For homework, I have students write and solve 3 simple story problem in which ten is a factor.

*expand content*

*Responding to Rebecca Charvoz*

Rebecca,

If you were viewing the PowerPoint directly off the CC Better Lesson site, it only shows the slide previews up until the 25th slide. ** In order to view all 37 slides, the PowerPoint needs to be downloaded.** The button for this is on the immediate right when one is viewing any resource on the CCBL site. So, the final three rivers are in the PowerPoint (phew!) but cannot be viewed unless the resource is downloaded.

*Responding to Rebecca Charvoz*

Rebecca,

I really appreciate the specific feedback! Thanks so much for taking the time. I will go into the lesson soon to fix the issue w/the final four rivers. I'm glad you let me know!

Best wishes,

Jennifer

| 4 years ago | Reply

Jennifer,

I just went on this river adventure with my students! What a wonderful way to teach ten as a factor.

My students were engaged and focused. I used the scaffolded graphic sheet of tubes and supplies.
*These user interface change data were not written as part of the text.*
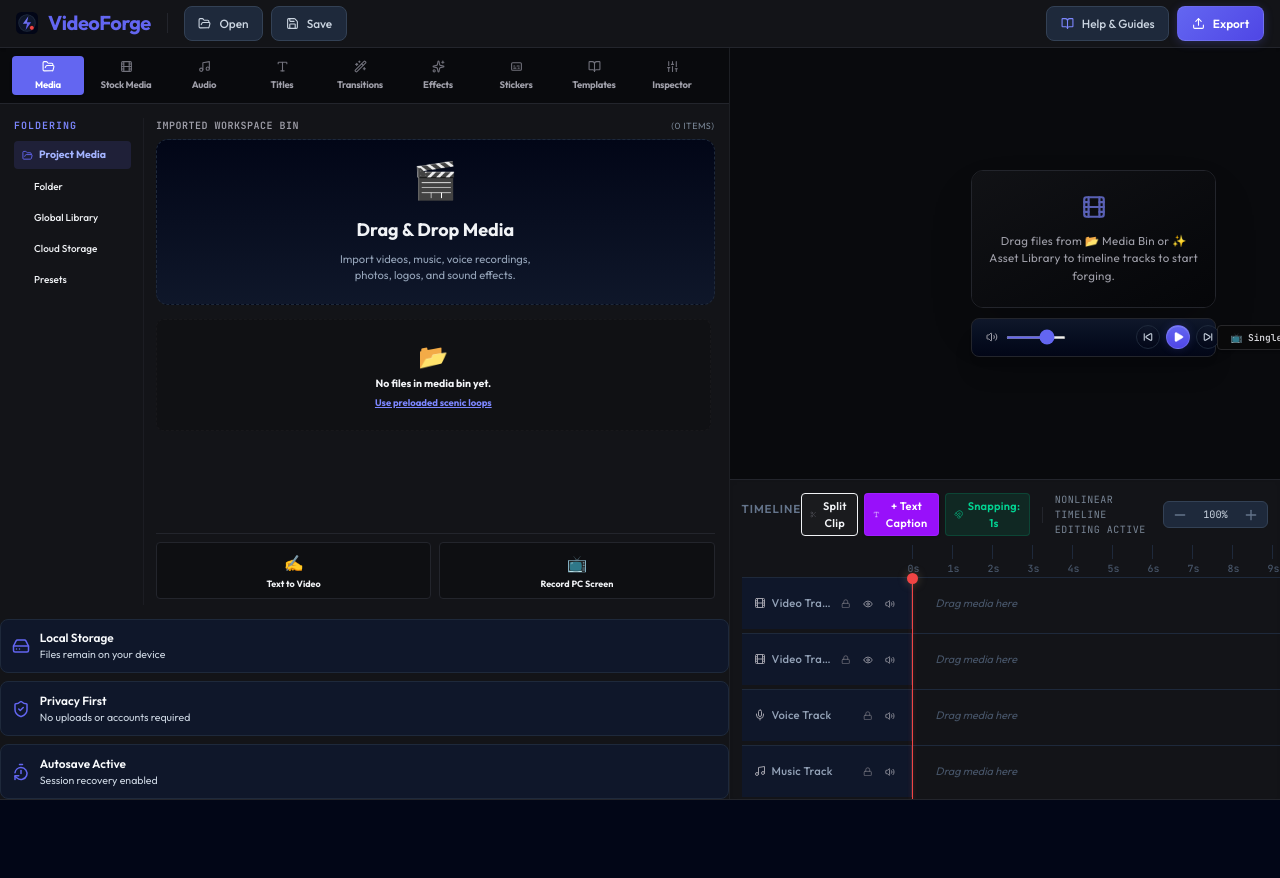
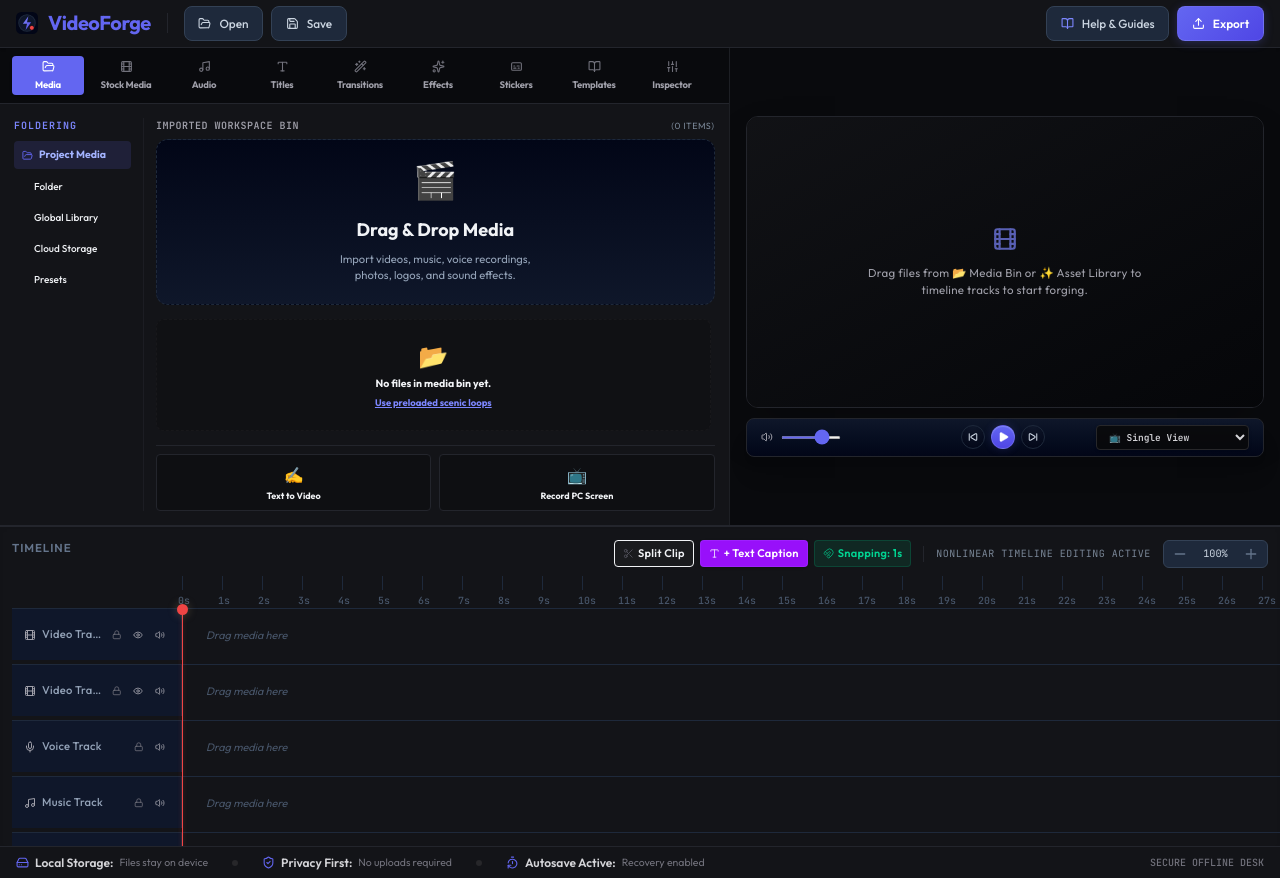
Before and after one commit to SMSNYDER81/VideoForge, a React (Vite) app: page / in a window 1280 px wide. Before the commit the page ends 800 px from the top, so only its background shows below. Built offline with nearby package versions, Linux system fonts and the light colour scheme.

Commit message:
refactor: Redesign project status display
Replace the static project status component with a more dynamic and visually integrated one. Update the main layout to accommodate the new design.

```diff
--- a/src/App.jsx
+++ b/src/App.jsx
@@ -1074,21 +1074,21 @@
               </div>
             )}
           </div>
-
-          <ProjectStatus />
         </aside>
 
         <section className="flex flex-col overflow-hidden bg-forge-bg">
-          <div className="flex-1 bg-forge-bg flex items-center justify-end relative p-4 pr-16 overflow-hidden">
-            <div className="w-[52%] max-w-2xl flex flex-col gap-2.5 items-center justify-center">
+          <div className="flex-1 bg-forge-bg flex items-center justify-center relative p-4 overflow-hidden">
+            <div className="w-full max-w-2xl flex flex-col gap-2.5 items-center justify-center">
               <PreviewMonitor />
               <PlaybackControls />
             </div>
           </div>
+        </section>
+      </div>
 
-          <div className="h-[320px] border-t border-forge-border bg-forge-panel overflow-hidden flex flex-col shadow-inner">
+      <div className="h-[320px] shrink-0 border-t border-forge-border bg-forge-panel overflow-hidden flex flex-col shadow-inner">
         <div className="px-3 pt-3 pb-2 flex items-center justify-between shrink-0">
-              <h2 className="panel-title">Timeline</h2>
+          <h2 className="panel-title mb-0">Timeline</h2>
 
           <div className="flex items-center gap-3">
             <div className="flex items-center gap-1.5">
@@ -1180,8 +1180,13 @@
           </div>
         </div>
       </div>
-        </section>
+
+      <footer className="h-8 shrink-0 bg-forge-panel border-t border-forge-border flex items-center justify-between px-4 text-xs select-none z-10">
+        <ProjectStatus />
+        <div className="text-[10px] text-zinc-500 font-mono font-medium">
+          SECURE OFFLINE DESK
         </div>
+      </footer>
     </main>
 
       <HelpGuidesModal isOpen={isHelpOpen} onClose={() => setIsHelpOpen(false)} />
--- a/src/components/ProjectStatus.jsx
+++ b/src/components/ProjectStatus.jsx
@@ -2,35 +2,27 @@
 
 export default function ProjectStatus() {
   return (
-    <div className="project-status-grid">
-      <div className="status-card">
-        <HardDrive size={18} />
-        <div>
-          <div className="status-title">Local Storage</div>
-          <div className="status-text">
-            Files remain on your device
-          </div>
-        </div>
+    <div className="flex flex-wrap items-center gap-x-6 gap-y-1 text-xs text-zinc-400 font-sans">
+      <div className="flex items-center gap-1.5 hover:text-indigo-400 transition-colors leading-none">
+        <HardDrive size={13} className="text-[#6366f1]" />
+        <span className="font-semibold text-zinc-300">Local Storage:</span>
+        <span className="text-zinc-500 text-[10.5px]">Files stay on device</span>
       </div>
 
-      <div className="status-card">
-        <ShieldCheck size={18} />
-        <div>
-          <div className="status-title">Privacy First</div>
-          <div className="status-text">
-            No uploads or accounts required
-          </div>
-        </div>
+      <div className="w-1.5 h-1.5 rounded-full bg-zinc-800 hidden md:block" />
+
+      <div className="flex items-center gap-1.5 hover:text-indigo-400 transition-colors leading-none">
+        <ShieldCheck size={13} className="text-[#6366f1]" />
+        <span className="font-semibold text-zinc-300">Privacy First:</span>
+        <span className="text-zinc-500 text-[10.5px]">No uploads required</span>
       </div>
 
-      <div className="status-card">
-        <TimerReset size={18} />
-        <div>
-          <div className="status-title">Autosave Active</div>
-          <div className="status-text">
-            Session recovery enabled
-          </div>
-        </div>
+      <div className="w-1.5 h-1.5 rounded-full bg-zinc-800 hidden md:block" />
+
+      <div className="flex items-center gap-1.5 hover:text-indigo-400 transition-colors leading-none">
+        <TimerReset size={13} className="text-[#6366f1]" />
+        <span className="font-semibold text-zinc-300">Autosave Active:</span>
+        <span className="text-zinc-500 text-[10.5px]">Recovery enabled</span>
       </div>
     </div>
   )
```
Lines whose indentation alone changed are shown as unchanged.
I had my students do the "count by" or skip counting and write the number under each tube as they went. Then I asked them "since it is difficult for us to count by sixes, is there another way to solve 10 x 6? then we counted by tens instead. Seeing the tubes of six shirts in each tube was necessary for my third graders to visualize the actual story (10 girls, 6 shirts.) But then they used what they know about the factor of ten and simply counted by ten , six times.
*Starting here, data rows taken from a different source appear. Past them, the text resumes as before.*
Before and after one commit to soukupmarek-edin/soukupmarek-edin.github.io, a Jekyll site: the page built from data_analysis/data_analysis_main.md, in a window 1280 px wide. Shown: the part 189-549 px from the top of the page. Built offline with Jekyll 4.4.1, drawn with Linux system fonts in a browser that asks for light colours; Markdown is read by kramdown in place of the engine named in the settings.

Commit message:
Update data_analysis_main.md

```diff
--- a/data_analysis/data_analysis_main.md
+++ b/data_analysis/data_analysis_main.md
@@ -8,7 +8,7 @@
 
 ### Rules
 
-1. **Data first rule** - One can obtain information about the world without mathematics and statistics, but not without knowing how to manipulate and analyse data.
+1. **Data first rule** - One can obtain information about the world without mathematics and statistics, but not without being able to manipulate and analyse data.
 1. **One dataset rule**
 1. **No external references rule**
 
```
I did have a problem viewing the last four rivers on your power point though. Not sure if I was doing something wrong. I just cut off the last 4 rivers on the graphic organizers. Turns out the length of my time was perfect for only the first six rivers anyway!

I am excited to view your other lessons on this site!

Thanks for sharing your creative ideas!

Rebecca

Sandpoint, Idaho

| 4 years ago | Reply*expand comments*

##### Similar Lessons

###### Naming Arrays

*Favorites(17)*

*Resources(16)*

Environment: Suburban

###### Multiplication Models and Structure

*Favorites(5)*

*Resources(15)*

Environment: Urban

Environment: Urban

- UNIT 1: 1st Week: Getting to Know Each Other Through Graphs
- UNIT 2: Addition and Subtraction
- UNIT 3: Multiplication
- UNIT 4: Introduction to Basic Division
- UNIT 5: Division in Context
- UNIT 6: Time
- UNIT 7: Rounding
- UNIT 8: Place Value Practice
- UNIT 9: Fractions
- UNIT 10: Math and Me: Nutrition, Health and More
- UNIT 11: Geometry in Architecture
- UNIT 12: Time Cycle 2
- UNIT 13: Patterns in Math
- UNIT 14: Area and Perimeter
- UNIT 15: Solving Mult-Step Word Problems Using the Four Operations
- UNIT 16: Musical Fractions
- UNIT 17: Volcanoes (Data Collection, Graphs, Addition & Subtraction)

- LESSON 1: Tubing Tens - Cool Off with an Imaginary River Adventure
- LESSON 2: Tubing Tens - Create a Story
- LESSON 3: African Amphibians - Review Multiplying by Ones & Twos While Learning Fun Facts About Frogs
- LESSON 4: Open Number Lines - Just the Basics
- LESSON 5: Open Number Line - Decomposed Factors
- LESSON 6: Swimming Swamp Monkeys - Using an Open Number Line to Solve Word Problems
- LESSON 7: Commutative - Concrete Representations
- LESSON 8: Fun with Four: Decomposing to Known Factors of 1, 2, and 5
- LESSON 9: Counting Clams - A Tidal Flat Adventure
- LESSON 10: Monster Math
- LESSON 11: The Video Game Model of Adding